[Required action]
Which lines below mention "return"? Pick each one out.

Extracted data entries
┌──
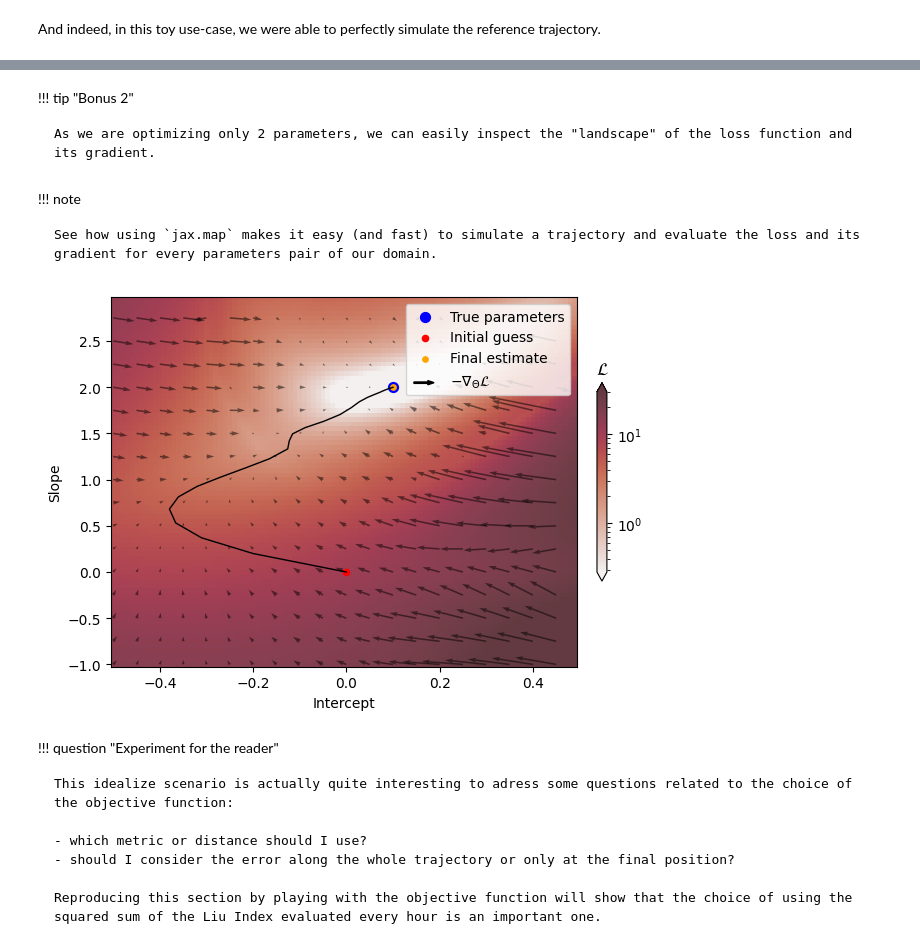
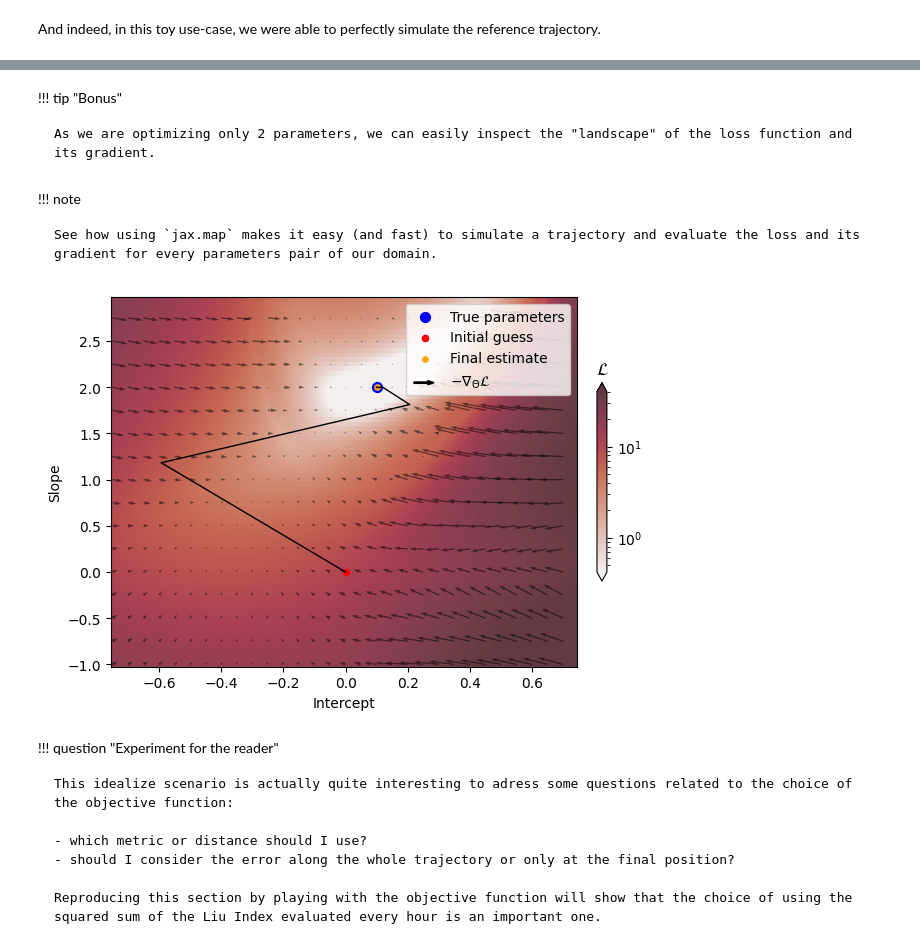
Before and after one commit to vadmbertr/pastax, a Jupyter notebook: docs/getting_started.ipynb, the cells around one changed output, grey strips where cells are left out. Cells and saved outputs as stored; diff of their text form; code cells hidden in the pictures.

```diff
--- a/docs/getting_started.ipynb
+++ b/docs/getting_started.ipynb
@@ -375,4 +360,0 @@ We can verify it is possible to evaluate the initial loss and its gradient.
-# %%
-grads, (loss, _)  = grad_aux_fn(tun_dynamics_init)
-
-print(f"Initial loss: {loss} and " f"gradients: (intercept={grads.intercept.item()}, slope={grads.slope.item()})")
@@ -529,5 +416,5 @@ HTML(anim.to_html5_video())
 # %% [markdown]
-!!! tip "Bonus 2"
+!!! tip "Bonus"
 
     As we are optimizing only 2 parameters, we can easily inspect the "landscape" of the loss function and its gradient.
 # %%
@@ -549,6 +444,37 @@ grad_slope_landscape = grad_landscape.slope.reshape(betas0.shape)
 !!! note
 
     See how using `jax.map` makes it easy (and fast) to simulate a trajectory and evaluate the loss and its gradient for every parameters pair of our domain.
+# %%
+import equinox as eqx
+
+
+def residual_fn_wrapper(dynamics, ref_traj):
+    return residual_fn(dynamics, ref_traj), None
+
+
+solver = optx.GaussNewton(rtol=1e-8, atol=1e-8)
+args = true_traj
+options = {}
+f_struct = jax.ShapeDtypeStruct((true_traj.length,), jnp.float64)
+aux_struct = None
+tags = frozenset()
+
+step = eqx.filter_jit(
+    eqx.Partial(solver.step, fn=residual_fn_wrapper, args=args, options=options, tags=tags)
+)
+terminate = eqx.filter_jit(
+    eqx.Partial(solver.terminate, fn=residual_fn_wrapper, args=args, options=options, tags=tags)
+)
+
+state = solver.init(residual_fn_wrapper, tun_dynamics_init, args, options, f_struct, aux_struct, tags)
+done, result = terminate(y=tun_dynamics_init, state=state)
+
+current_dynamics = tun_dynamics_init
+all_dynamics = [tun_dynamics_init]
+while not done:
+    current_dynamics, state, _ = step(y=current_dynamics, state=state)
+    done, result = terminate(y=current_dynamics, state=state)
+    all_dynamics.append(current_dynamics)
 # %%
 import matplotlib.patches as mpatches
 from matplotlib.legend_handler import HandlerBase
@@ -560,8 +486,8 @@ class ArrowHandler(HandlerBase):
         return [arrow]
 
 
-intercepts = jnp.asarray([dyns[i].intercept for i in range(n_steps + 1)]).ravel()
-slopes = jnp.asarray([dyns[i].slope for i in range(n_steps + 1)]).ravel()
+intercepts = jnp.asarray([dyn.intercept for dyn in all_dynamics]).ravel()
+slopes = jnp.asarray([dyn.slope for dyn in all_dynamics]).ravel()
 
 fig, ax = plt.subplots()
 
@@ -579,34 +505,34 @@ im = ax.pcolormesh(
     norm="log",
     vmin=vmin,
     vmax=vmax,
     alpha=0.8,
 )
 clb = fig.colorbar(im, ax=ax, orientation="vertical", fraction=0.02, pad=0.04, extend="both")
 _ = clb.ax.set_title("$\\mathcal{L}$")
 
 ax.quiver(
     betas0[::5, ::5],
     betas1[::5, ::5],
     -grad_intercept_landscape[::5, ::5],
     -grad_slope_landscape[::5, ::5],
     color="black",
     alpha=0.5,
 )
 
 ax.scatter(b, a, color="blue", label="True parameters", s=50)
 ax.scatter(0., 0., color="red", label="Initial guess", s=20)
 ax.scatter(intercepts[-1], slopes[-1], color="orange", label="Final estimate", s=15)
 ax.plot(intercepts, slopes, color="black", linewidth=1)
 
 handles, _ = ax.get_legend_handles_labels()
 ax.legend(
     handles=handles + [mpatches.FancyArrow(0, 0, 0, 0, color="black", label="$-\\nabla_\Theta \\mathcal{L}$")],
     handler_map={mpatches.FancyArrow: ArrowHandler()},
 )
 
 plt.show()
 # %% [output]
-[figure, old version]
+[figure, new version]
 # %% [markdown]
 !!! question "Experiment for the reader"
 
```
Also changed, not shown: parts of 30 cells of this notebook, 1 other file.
└──
[Written response]
+    return residual_fn(dynamics, ref_traj), None
         return [arrow]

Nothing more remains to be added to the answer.